The origin of the ‘Kilim’ is debated heavily; some claim influence from Mongolian heritage, others from Persian/Turkish descent – the word Kilim officially derives from the Persian word gelīm, translating as ‘to spread roughly’. They possess a level of versatility evident in the image of the harsh and tough nomadic lifestyle they conjure up; acting as floor coverings, drapes, furnishings, or marital tokens between families.
The traditional style of Kilim flat weaving uses two sets of coloured woollen strands – one vertical, one horizontal. Using the technique of systematic interweaving the weaver can create eye-catching and geometric shapes, symbols and bold patterns. Although the overall look and feel of a Kilim seems random and scattered, they hold remarkable craftsmanship and intense symbolism. Each rug has a depth of meaning and a special language of its own amongst the weaves.
The intricate patterns and symbols draw you in, just like we regard a painting; we gain a sense of a bigger picture from far away but stepping closer reveals the nature and personality of the artist, and the careful skill involved.
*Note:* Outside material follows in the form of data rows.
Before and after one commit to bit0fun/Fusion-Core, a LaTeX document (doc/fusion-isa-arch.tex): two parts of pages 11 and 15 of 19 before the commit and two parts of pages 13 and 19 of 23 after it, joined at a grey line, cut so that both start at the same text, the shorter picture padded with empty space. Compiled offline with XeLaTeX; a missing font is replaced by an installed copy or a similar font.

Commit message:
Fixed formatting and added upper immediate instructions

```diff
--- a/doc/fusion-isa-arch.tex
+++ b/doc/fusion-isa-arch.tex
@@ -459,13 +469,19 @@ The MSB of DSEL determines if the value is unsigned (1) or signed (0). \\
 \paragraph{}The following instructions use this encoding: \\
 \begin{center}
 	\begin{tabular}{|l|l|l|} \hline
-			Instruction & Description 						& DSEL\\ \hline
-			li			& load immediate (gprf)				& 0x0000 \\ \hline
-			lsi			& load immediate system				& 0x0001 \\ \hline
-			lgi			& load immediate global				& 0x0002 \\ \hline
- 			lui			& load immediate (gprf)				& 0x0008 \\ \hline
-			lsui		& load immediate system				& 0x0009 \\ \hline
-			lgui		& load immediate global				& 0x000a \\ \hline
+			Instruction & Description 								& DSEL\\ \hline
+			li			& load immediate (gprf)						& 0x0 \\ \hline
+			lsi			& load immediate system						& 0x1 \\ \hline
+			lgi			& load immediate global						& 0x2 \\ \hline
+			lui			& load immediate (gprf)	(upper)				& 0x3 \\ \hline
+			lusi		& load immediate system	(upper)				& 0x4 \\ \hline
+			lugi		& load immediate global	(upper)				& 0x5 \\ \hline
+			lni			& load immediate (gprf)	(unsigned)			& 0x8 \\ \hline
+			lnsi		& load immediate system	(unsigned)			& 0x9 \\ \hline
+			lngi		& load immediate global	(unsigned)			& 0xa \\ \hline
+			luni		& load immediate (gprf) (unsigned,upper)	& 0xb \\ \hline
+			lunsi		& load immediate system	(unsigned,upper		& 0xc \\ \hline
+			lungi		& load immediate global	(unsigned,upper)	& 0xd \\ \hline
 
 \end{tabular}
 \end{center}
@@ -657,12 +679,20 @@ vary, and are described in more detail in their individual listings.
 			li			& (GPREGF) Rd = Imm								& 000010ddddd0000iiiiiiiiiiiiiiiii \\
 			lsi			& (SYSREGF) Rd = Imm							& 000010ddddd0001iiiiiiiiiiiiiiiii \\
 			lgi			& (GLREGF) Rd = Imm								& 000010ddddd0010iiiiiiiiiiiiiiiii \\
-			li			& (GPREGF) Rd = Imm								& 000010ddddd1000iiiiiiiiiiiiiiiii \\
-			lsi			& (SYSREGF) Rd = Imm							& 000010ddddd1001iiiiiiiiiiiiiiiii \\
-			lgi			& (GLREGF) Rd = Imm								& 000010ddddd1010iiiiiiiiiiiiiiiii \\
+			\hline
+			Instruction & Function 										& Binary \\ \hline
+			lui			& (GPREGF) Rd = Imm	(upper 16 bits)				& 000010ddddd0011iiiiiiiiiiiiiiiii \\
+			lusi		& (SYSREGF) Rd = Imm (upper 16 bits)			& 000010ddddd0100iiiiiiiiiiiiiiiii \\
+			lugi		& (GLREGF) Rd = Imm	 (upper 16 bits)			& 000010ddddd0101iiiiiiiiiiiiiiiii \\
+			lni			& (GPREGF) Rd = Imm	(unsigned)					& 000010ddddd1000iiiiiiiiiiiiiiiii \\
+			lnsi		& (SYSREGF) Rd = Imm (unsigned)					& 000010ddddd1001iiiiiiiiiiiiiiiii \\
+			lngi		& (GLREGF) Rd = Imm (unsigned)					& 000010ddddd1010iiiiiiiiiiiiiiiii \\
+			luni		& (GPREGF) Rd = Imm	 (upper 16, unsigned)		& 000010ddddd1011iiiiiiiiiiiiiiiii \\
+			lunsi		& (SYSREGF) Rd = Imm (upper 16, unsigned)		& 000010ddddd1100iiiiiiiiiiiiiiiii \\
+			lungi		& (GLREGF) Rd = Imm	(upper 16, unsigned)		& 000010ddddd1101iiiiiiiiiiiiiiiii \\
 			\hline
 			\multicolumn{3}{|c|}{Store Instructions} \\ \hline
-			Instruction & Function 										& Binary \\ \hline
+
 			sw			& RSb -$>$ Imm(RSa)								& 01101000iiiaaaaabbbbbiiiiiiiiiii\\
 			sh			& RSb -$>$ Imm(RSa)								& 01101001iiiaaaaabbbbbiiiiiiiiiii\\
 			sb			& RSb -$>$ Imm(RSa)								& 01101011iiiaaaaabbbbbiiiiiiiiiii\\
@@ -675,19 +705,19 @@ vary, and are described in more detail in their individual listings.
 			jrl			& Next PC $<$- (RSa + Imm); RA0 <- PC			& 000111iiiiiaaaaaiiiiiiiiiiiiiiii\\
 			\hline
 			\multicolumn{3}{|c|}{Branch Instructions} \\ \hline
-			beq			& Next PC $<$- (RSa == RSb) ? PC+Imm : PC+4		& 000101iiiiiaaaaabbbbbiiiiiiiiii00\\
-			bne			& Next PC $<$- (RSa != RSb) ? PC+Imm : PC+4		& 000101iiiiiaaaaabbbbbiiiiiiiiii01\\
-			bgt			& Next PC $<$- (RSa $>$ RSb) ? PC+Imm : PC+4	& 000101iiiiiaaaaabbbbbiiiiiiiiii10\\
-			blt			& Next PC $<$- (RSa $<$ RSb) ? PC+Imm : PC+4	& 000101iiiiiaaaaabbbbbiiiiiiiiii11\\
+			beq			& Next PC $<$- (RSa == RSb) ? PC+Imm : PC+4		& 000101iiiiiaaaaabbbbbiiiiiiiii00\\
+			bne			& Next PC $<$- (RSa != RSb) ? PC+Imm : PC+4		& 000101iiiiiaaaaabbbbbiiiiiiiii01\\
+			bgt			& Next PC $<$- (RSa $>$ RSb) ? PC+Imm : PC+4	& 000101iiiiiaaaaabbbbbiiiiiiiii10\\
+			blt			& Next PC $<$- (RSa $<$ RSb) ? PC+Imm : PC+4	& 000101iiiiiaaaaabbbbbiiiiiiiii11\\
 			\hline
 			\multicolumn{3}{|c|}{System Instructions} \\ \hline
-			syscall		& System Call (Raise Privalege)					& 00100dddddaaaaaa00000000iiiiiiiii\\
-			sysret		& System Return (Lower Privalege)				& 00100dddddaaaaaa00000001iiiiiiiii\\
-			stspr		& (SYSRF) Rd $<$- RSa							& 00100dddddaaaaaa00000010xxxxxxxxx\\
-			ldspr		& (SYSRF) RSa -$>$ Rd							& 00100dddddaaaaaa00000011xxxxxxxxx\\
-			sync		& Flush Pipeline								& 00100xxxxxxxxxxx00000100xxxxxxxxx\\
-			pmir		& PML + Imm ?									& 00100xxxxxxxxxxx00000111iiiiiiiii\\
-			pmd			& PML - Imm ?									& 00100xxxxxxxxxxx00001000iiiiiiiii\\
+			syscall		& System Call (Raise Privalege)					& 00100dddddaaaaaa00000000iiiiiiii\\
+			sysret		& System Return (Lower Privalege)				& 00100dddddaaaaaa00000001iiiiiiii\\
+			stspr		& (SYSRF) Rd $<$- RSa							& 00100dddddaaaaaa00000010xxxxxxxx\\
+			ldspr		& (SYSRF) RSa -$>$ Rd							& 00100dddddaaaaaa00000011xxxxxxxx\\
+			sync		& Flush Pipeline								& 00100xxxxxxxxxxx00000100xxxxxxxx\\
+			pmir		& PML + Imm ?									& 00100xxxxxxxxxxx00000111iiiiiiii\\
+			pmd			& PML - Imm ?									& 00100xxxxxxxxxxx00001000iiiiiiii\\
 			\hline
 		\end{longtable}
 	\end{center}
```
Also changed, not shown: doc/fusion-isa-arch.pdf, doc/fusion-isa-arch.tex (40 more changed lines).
The symbols and motifs that dot the labyrinthine tapestries have immense diversity. Some of the more common motifs found on modern rugs are that of fish and a stylised female form; traditionally the fish is believed to represent happiness, and the female form motif (otherwise known as Elibelinde) represents motherhood and fertility.
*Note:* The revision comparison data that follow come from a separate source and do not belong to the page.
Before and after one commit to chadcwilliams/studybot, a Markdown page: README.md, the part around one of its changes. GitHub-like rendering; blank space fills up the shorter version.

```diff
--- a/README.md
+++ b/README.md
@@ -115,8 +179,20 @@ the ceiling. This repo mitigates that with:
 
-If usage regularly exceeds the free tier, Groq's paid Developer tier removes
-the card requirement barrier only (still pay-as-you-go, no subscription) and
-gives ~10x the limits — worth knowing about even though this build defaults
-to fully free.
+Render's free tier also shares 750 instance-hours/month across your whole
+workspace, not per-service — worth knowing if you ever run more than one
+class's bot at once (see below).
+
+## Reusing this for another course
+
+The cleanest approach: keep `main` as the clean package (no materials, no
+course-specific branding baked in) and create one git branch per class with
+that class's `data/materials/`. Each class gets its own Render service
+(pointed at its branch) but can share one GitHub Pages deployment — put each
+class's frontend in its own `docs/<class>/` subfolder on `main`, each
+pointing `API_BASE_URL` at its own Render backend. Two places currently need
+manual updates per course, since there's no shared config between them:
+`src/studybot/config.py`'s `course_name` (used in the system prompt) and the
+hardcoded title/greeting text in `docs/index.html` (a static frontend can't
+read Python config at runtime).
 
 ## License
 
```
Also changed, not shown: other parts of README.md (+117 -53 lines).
Kilim weaving has gone through an extremely diverse evolution and has been influenced by many different cultures ultimately growing in popularity into the modern equivalent we know today. And despite the uncertainty surrounding the origins of the Kilim, it doesn’t seem to diminish the growth of aesthetic appeal for them within Western homes.
Kilim rugs provide a lively focal point for any room or hallway and with so many weaves to choose from the result is a highly personalised piece for your home.